▸ Required action: Below are records; state how many of their lines hold the word "Button", and give only the figure.

▸ Source material:
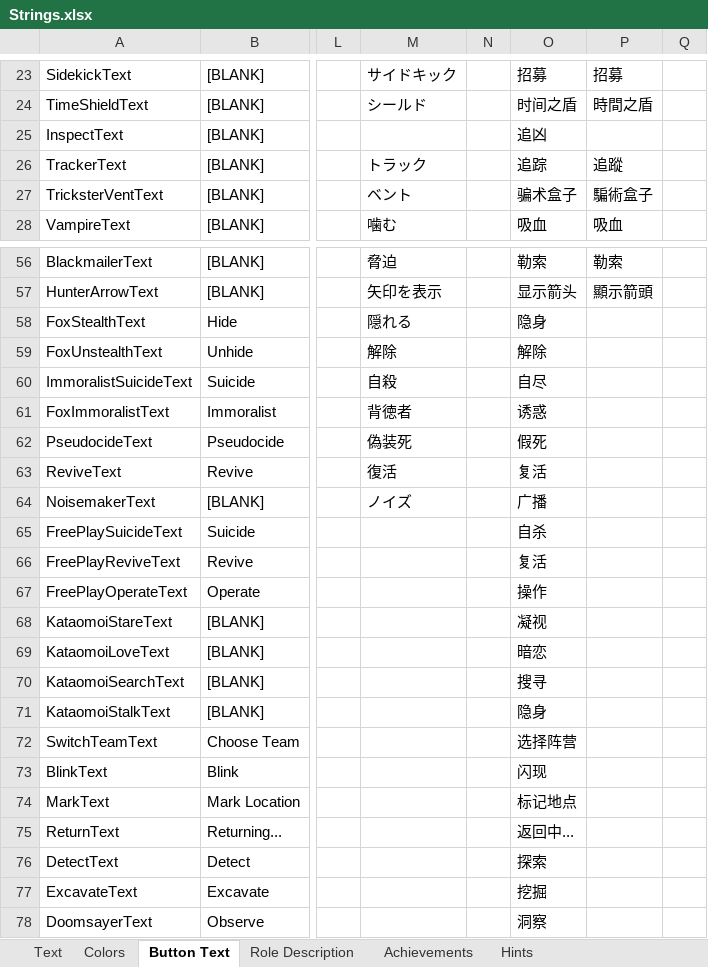
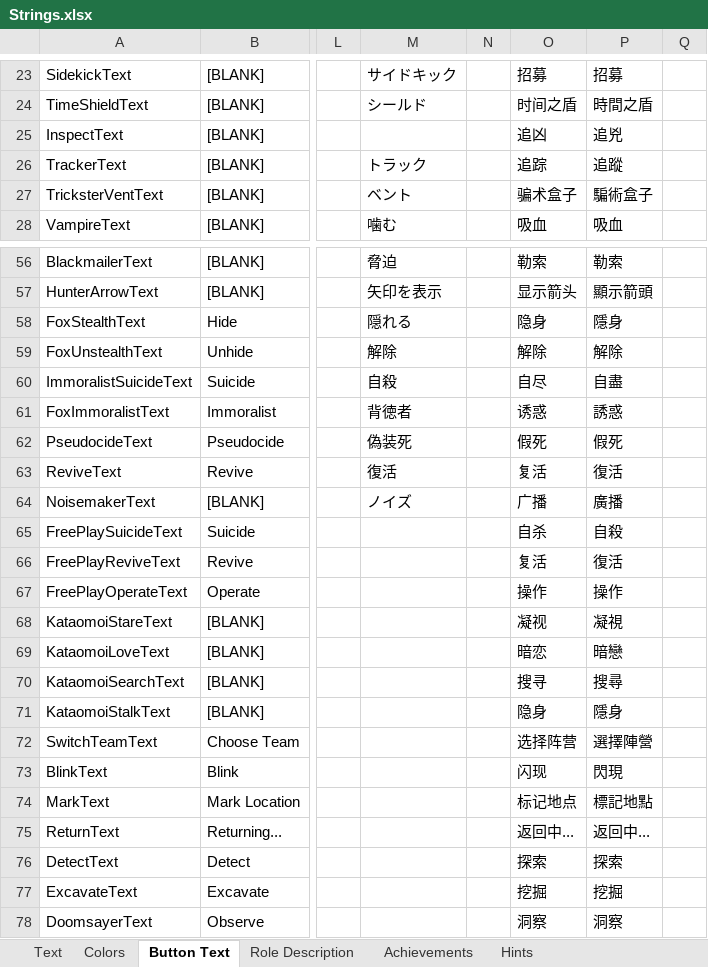
Before and after one commit to endrmen9487/TheOtherRolesGMNK, an Excel workbook: Strings.xlsx, sheet Button Text, drawn as a sheet; only a part is shown, gaps mark what is left out; values as stored, in another font and other column widths than the file's, no borders; the diff covers the shown part only; the diff names each change by its address in the sheet, - before the commit and + after, or states it on an @@ line.

```diff
--- a/Strings.xlsx (sheet Button Text)
+++ b/Strings.xlsx (sheet Button Text)
-P25: (empty)
+P25: 追兇
-P58: (empty)
+P58: 隱身
-P59: (empty)
+P59: 解除
-P60: (empty)
+P60: 自盡
-P61: (empty)
+P61: 誘惑
-P62: (empty)
+P62: 假死
-P63: (empty)
+P63: 復活
-P64: (empty)
+P64: 廣播
-P65: (empty)
+P65: 自殺
-P66: (empty)
+P66: 復活
-P67: (empty)
+P67: 操作
-P68: (empty)
+P68: 凝視
-P69: (empty)
+P69: 暗戀
-P70: (empty)
+P70: 搜尋
-P71: (empty)
+P71: 隱身
-P72: (empty)
+P72: 選擇陣營
-P73: (empty)
+P73: 閃現
-P74: (empty)
+P74: 標記地點
-P75: (empty)
+P75: 返回中...
-P76: (empty)
+P76: 探索
-P77: (empty)
+P77: 挖掘
-P78: (empty)
+P78: 洞察
```
Also changed, not shown: 1 edited cell elsewhere in this sheet, sheet Text, sheet Role Description, sheet Hints, sheet Colors, sheet Achievements, 14 other files.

▸ Finished task: 3